__Your goal__:
Your answer must be a word-for-word copy of the data.

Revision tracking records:
= Beginning of Section =
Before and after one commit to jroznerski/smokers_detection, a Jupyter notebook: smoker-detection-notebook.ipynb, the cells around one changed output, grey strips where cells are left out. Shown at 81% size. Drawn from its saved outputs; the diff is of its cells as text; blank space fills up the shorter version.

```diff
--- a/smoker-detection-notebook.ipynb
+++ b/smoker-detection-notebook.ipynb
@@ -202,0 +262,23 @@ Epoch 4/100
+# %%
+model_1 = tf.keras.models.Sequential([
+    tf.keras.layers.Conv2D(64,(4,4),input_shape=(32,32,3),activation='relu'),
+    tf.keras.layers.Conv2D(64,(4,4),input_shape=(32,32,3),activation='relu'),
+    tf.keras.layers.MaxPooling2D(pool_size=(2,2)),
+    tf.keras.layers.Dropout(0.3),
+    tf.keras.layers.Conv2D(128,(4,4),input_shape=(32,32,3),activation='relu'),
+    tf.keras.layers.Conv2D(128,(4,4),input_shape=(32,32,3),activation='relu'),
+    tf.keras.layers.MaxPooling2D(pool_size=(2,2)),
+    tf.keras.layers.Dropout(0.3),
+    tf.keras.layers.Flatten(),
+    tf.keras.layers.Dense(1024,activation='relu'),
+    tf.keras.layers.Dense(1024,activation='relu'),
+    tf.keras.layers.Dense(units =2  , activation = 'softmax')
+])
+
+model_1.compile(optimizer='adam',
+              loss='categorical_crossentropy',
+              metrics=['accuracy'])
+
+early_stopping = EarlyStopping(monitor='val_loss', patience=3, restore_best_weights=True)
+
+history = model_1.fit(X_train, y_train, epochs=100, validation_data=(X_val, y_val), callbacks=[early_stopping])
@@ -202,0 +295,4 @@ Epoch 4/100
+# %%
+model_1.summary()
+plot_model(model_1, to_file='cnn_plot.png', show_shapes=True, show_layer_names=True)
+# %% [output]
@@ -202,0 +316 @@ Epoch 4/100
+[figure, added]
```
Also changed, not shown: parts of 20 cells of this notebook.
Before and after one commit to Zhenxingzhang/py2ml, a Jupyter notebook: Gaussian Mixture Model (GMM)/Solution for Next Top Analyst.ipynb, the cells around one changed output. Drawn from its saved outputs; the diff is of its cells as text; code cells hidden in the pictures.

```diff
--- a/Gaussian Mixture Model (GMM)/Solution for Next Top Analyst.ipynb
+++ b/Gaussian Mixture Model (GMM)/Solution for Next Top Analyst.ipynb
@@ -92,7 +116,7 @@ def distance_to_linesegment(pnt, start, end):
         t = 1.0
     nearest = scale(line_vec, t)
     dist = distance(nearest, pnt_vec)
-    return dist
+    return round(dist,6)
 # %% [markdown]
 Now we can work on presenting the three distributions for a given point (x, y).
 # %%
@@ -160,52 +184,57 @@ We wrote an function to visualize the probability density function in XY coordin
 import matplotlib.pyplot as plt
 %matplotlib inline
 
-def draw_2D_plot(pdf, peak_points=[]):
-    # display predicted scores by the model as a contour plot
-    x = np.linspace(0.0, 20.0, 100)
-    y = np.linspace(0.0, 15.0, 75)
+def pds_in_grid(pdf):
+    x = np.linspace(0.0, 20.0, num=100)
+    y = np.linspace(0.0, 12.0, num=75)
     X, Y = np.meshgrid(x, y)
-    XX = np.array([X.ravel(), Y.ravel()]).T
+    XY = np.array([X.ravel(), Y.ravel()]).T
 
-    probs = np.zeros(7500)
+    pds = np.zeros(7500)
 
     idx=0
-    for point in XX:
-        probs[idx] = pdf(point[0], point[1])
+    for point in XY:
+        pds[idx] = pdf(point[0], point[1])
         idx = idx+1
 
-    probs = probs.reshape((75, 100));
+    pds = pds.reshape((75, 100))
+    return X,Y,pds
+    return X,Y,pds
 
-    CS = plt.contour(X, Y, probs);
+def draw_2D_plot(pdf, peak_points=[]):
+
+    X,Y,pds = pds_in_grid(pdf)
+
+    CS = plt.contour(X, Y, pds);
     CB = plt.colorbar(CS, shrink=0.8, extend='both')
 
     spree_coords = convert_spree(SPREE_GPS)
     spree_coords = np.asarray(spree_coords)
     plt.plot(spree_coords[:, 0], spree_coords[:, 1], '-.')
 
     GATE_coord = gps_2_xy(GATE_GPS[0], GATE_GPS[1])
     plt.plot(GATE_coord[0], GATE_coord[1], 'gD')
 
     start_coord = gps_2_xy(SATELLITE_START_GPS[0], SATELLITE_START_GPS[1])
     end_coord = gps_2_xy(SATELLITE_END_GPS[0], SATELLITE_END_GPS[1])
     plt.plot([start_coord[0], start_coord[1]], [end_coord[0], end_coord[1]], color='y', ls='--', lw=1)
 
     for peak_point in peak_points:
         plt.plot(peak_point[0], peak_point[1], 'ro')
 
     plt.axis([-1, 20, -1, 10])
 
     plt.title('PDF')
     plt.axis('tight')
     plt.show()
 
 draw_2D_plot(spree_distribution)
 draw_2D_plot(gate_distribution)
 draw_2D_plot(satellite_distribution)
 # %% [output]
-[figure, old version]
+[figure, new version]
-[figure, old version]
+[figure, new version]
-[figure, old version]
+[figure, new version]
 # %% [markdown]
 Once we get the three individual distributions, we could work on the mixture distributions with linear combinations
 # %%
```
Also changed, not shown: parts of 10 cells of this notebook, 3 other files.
= End of Section =
__Result__:
Before and after one commit to jroznerski/smokers_detection, a Jupyter notebook: smoker-detection-notebook.ipynb, the cells around one changed output, grey strips where cells are left out. Shown at 81% size. Drawn from its saved outputs; the diff is of its cells as text; blank space fills up the shorter version.

```diff
--- a/smoker-detection-notebook.ipynb
+++ b/smoker-detection-notebook.ipynb
@@ -202,0 +262,23 @@ Epoch 4/100
+# %%
+model_1 = tf.keras.models.Sequential([
+    tf.keras.layers.Conv2D(64,(4,4),input_shape=(32,32,3),activation='relu'),
+    tf.keras.layers.Conv2D(64,(4,4),input_shape=(32,32,3),activation='relu'),
+    tf.keras.layers.MaxPooling2D(pool_size=(2,2)),
+    tf.keras.layers.Dropout(0.3),
+    tf.keras.layers.Conv2D(128,(4,4),input_shape=(32,32,3),activation='relu'),
+    tf.keras.layers.Conv2D(128,(4,4),input_shape=(32,32,3),activation='relu'),
+    tf.keras.layers.MaxPooling2D(pool_size=(2,2)),
+    tf.keras.layers.Dropout(0.3),
+    tf.keras.layers.Flatten(),
+    tf.keras.layers.Dense(1024,activation='relu'),
+    tf.keras.layers.Dense(1024,activation='relu'),
+    tf.keras.layers.Dense(units =2  , activation = 'softmax')
+])
+
+model_1.compile(optimizer='adam',
+              loss='categorical_crossentropy',
+              metrics=['accuracy'])
+
+early_stopping = EarlyStopping(monitor='val_loss', patience=3, restore_best_weights=True)
+
+history = model_1.fit(X_train, y_train, epochs=100, validation_data=(X_val, y_val), callbacks=[early_stopping])
@@ -202,0 +295,4 @@ Epoch 4/100
+# %%
+model_1.summary()
+plot_model(model_1, to_file='cnn_plot.png', show_shapes=True, show_layer_names=True)
+# %% [output]
@@ -202,0 +316 @@ Epoch 4/100
+[figure, added]
```
Also changed, not shown: parts of 20 cells of this notebook.
Before and after one commit to Zhenxingzhang/py2ml, a Jupyter notebook: Gaussian Mixture Model (GMM)/Solution for Next Top Analyst.ipynb, the cells around one changed output. Drawn from its saved outputs; the diff is of its cells as text; code cells hidden in the pictures.

```diff
--- a/Gaussian Mixture Model (GMM)/Solution for Next Top Analyst.ipynb
+++ b/Gaussian Mixture Model (GMM)/Solution for Next Top Analyst.ipynb
@@ -92,7 +116,7 @@ def distance_to_linesegment(pnt, start, end):
         t = 1.0
     nearest = scale(line_vec, t)
     dist = distance(nearest, pnt_vec)
-    return dist
+    return round(dist,6)
 # %% [markdown]
 Now we can work on presenting the three distributions for a given point (x, y).
 # %%
@@ -160,52 +184,57 @@ We wrote an function to visualize the probability density function in XY coordin
 import matplotlib.pyplot as plt
 %matplotlib inline
 
-def draw_2D_plot(pdf, peak_points=[]):
-    # display predicted scores by the model as a contour plot
-    x = np.linspace(0.0, 20.0, 100)
-    y = np.linspace(0.0, 15.0, 75)
+def pds_in_grid(pdf):
+    x = np.linspace(0.0, 20.0, num=100)
+    y = np.linspace(0.0, 12.0, num=75)
     X, Y = np.meshgrid(x, y)
-    XX = np.array([X.ravel(), Y.ravel()]).T
+    XY = np.array([X.ravel(), Y.ravel()]).T
 
-    probs = np.zeros(7500)
+    pds = np.zeros(7500)
 
     idx=0
-    for point in XX:
-        probs[idx] = pdf(point[0], point[1])
+    for point in XY:
+        pds[idx] = pdf(point[0], point[1])
         idx = idx+1
 
-    probs = probs.reshape((75, 100));
+    pds = pds.reshape((75, 100))
+    return X,Y,pds
+    return X,Y,pds
 
-    CS = plt.contour(X, Y, probs);
+def draw_2D_plot(pdf, peak_points=[]):
+
+    X,Y,pds = pds_in_grid(pdf)
+
+    CS = plt.contour(X, Y, pds);
     CB = plt.colorbar(CS, shrink=0.8, extend='both')
 
     spree_coords = convert_spree(SPREE_GPS)
     spree_coords = np.asarray(spree_coords)
     plt.plot(spree_coords[:, 0], spree_coords[:, 1], '-.')
 
     GATE_coord = gps_2_xy(GATE_GPS[0], GATE_GPS[1])
     plt.plot(GATE_coord[0], GATE_coord[1], 'gD')
 
     start_coord = gps_2_xy(SATELLITE_START_GPS[0], SATELLITE_START_GPS[1])
     end_coord = gps_2_xy(SATELLITE_END_GPS[0], SATELLITE_END_GPS[1])
     plt.plot([start_coord[0], start_coord[1]], [end_coord[0], end_coord[1]], color='y', ls='--', lw=1)
 
     for peak_point in peak_points:
         plt.plot(peak_point[0], peak_point[1], 'ro')
 
     plt.axis([-1, 20, -1, 10])
 
     plt.title('PDF')
     plt.axis('tight')
     plt.show()
 
 draw_2D_plot(spree_distribution)
 draw_2D_plot(gate_distribution)
 draw_2D_plot(satellite_distribution)
 # %% [output]
-[figure, old version]
+[figure, new version]
-[figure, old version]
+[figure, new version]
-[figure, old version]
+[figure, new version]
 # %% [markdown]
 Once we get the three individual distributions, we could work on the mixture distributions with linear combinations
 # %%
```
Also changed, not shown: parts of 10 cells of this notebook, 3 other files.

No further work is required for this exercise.